EXERCISE DESCRIPTION: Leave the pictures behind and repeat all the entries exactly.

DATASET EXCERPTS:
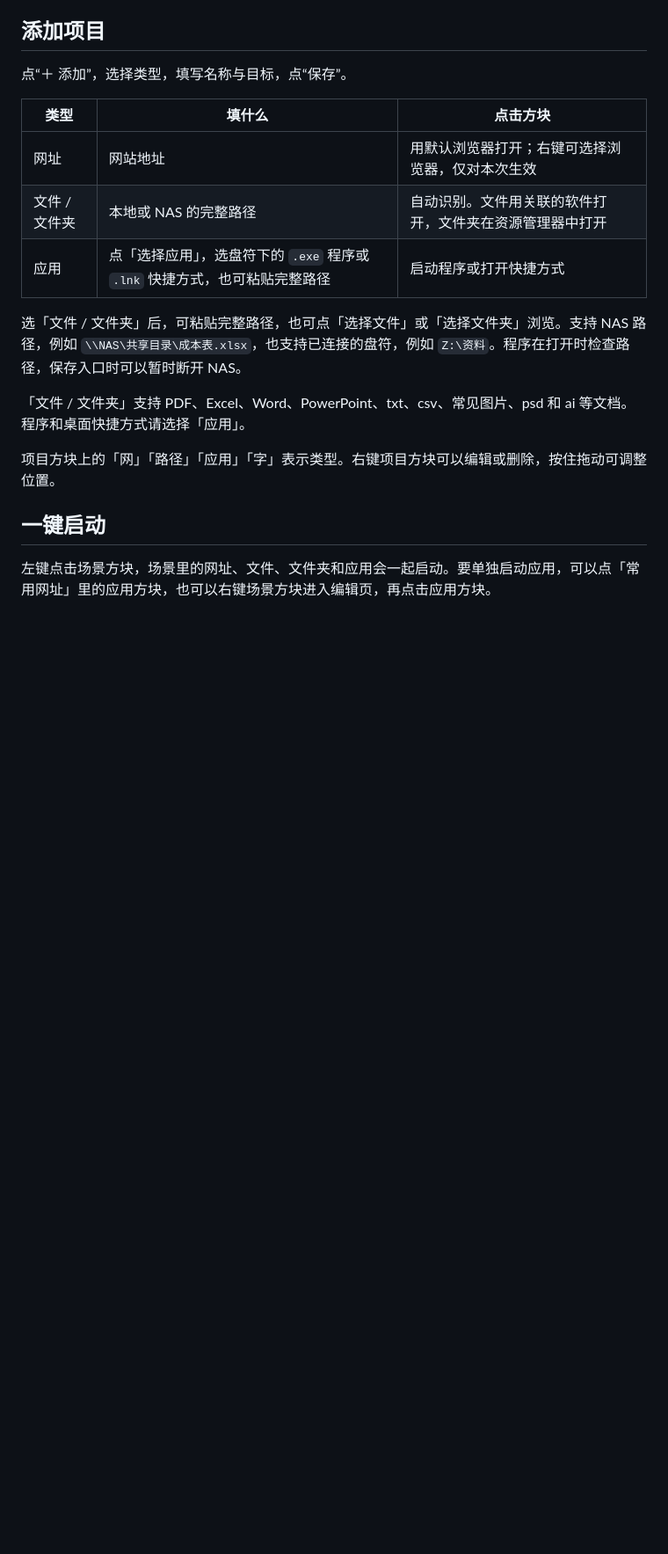
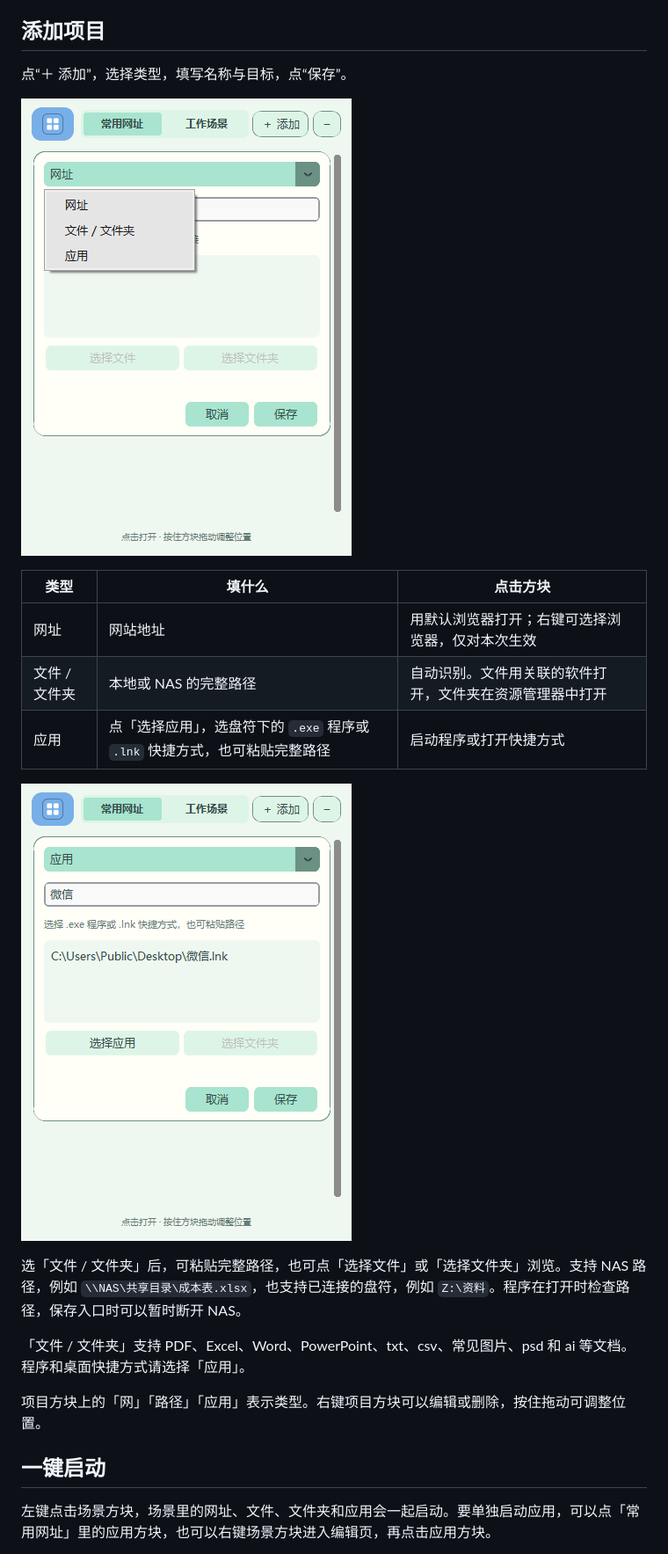
Before and after one commit to ggc0214/floating-link-dock, a Markdown page: docs/work-scenes/使用说明.md, the part around one of its changes. Shown at 88% size. Rendered like a GitHub page; pictures changed too: docs/work-scenes/v1.2.2-add-menu.png (added), docs/work-scenes/v1.2.2-app-shortcut.png (added); blank space fills up the shorter version.

Commit message:
Refresh Windows work scenes guide screenshots for v1.2.2

```diff
--- a/docs/work-scenes/使用说明.md
+++ b/docs/work-scenes/使用说明.md
@@ -29,17 +31,21 @@
 
 点“＋ 添加”，选择类型，填写名称与目标，点“保存”。
 
+![v1.2.2 添加菜单展开后的三个选项：网址、文件 / 文件夹、应用](v1.2.2-add-menu.png)
+
 | 类型 | 填什么 | 点击方块 |
 |---|---|---|
 | 网址 | 网站地址 | 用默认浏览器打开；右键可选择浏览器，仅对本次生效 |
 | 文件 / 文件夹 | 本地或 NAS 的完整路径 | 自动识别。文件用关联的软件打开，文件夹在资源管理器中打开 |
 | 应用 | 点「选择应用」，选盘符下的 `.exe` 程序或 `.lnk` 快捷方式，也可粘贴完整路径 | 启动程序或打开快捷方式 |
 
+![v1.2.2 选择「应用」后填写微信快捷方式路径](v1.2.2-app-shortcut.png)
+
 选「文件 / 文件夹」后，可粘贴完整路径，也可点「选择文件」或「选择文件夹」浏览。支持 NAS 路径，例如 `\\NAS\共享目录\成本表.xlsx`，也支持已连接的盘符，例如 `Z:\资料`。程序在打开时检查路径，保存入口时可以暂时断开 NAS。
 
 「文件 / 文件夹」支持 PDF、Excel、Word、PowerPoint、txt、csv、常见图片、psd 和 ai 等文档。程序和桌面快捷方式请选择「应用」。
 
-项目方块上的「网」「路径」「应用」「字」表示类型。右键项目方块可以编辑或删除，按住拖动可调整位置。
+项目方块上的「网」「路径」「应用」表示类型。右键项目方块可以编辑或删除，按住拖动可调整位置。
 
 ## 一键启动
 
```
Also changed, not shown: other parts of docs/work-scenes/使用说明.md (+3 -1 lines), docs/work-scenes/v1.2.2-common.png (added), docs/work-scenes/v1.2.2-scenes.png (added).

RESULT OF THIS TASK:
Before and after one commit to ggc0214/floating-link-dock, a Markdown page: docs/work-scenes/使用说明.md, the part around one of its changes. Shown at 88% size. Rendered like a GitHub page; pictures changed too: docs/work-scenes/v1.2.2-add-menu.png (added), docs/work-scenes/v1.2.2-app-shortcut.png (added); blank space fills up the shorter version.

Commit message:
Refresh Windows work scenes guide screenshots for v1.2.2

```diff
--- a/docs/work-scenes/使用说明.md
+++ b/docs/work-scenes/使用说明.md
@@ -29,17 +31,21 @@
 
 点“＋ 添加”，选择类型，填写名称与目标，点“保存”。
 
+![v1.2.2 添加菜单展开后的三个选项：网址、文件 / 文件夹、应用](v1.2.2-add-menu.png)
+
 | 类型 | 填什么 | 点击方块 |
 |---|---|---|
 | 网址 | 网站地址 | 用默认浏览器打开；右键可选择浏览器，仅对本次生效 |
 | 文件 / 文件夹 | 本地或 NAS 的完整路径 | 自动识别。文件用关联的软件打开，文件夹在资源管理器中打开 |
 | 应用 | 点「选择应用」，选盘符下的 `.exe` 程序或 `.lnk` 快捷方式，也可粘贴完整路径 | 启动程序或打开快捷方式 |
 
+![v1.2.2 选择「应用」后填写微信快捷方式路径](v1.2.2-app-shortcut.png)
+
 选「文件 / 文件夹」后，可粘贴完整路径，也可点「选择文件」或「选择文件夹」浏览。支持 NAS 路径，例如 `\\NAS\共享目录\成本表.xlsx`，也支持已连接的盘符，例如 `Z:\资料`。程序在打开时检查路径，保存入口时可以暂时断开 NAS。
 
 「文件 / 文件夹」支持 PDF、Excel、Word、PowerPoint、txt、csv、常见图片、psd 和 ai 等文档。程序和桌面快捷方式请选择「应用」。
 
-项目方块上的「网」「路径」「应用」「字」表示类型。右键项目方块可以编辑或删除，按住拖动可调整位置。
+项目方块上的「网」「路径」「应用」表示类型。右键项目方块可以编辑或删除，按住拖动可调整位置。
 
 ## 一键启动
 
```
Also changed, not shown: other parts of docs/work-scenes/使用说明.md (+3 -1 lines), docs/work-scenes/v1.2.2-common.png (added), docs/work-scenes/v1.2.2-scenes.png (added).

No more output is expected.